WHAT IS REQUIRED:
Scan the data below and pick out the lines containing the word "property".

STORED DATA:

################

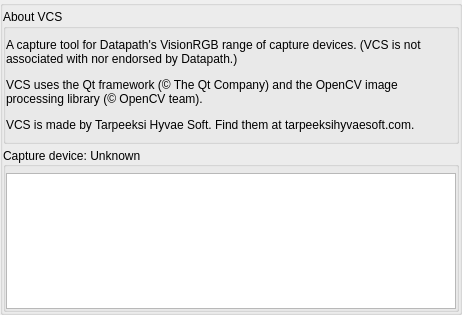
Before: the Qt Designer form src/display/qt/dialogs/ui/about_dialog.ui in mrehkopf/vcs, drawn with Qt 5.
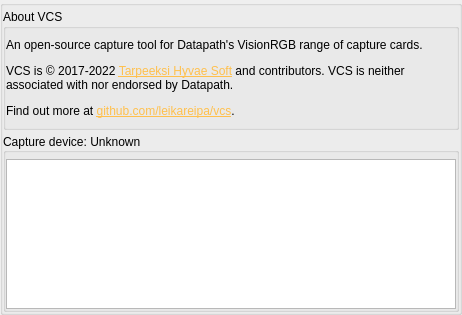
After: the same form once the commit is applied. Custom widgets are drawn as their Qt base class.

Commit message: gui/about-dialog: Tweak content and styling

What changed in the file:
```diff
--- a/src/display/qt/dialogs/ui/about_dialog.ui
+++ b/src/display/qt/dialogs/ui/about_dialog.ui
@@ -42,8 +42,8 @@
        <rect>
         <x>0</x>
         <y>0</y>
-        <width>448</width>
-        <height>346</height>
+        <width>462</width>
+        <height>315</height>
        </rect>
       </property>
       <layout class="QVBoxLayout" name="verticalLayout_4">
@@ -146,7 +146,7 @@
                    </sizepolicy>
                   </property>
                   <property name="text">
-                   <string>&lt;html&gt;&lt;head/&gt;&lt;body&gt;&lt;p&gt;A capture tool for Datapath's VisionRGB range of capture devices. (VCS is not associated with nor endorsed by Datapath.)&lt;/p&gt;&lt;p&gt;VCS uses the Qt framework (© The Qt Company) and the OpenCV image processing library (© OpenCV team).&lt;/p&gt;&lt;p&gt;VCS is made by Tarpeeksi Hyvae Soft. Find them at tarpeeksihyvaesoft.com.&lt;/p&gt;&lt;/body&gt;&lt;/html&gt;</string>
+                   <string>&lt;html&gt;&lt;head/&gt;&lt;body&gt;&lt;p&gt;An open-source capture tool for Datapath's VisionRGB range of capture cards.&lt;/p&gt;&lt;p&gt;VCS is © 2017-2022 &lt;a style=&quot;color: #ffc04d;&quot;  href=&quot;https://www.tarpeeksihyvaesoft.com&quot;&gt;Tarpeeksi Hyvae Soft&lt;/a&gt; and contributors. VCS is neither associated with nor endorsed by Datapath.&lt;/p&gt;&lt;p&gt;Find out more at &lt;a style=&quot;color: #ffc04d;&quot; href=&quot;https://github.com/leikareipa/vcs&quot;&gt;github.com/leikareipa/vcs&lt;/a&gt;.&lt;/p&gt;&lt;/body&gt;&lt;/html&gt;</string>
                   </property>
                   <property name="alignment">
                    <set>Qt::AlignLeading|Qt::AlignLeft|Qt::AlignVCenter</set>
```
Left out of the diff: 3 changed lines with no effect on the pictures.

################

RESPONSE:
       </property>
                   </property>
                   <property name="text">
                   </property>
                   <property name="alignment">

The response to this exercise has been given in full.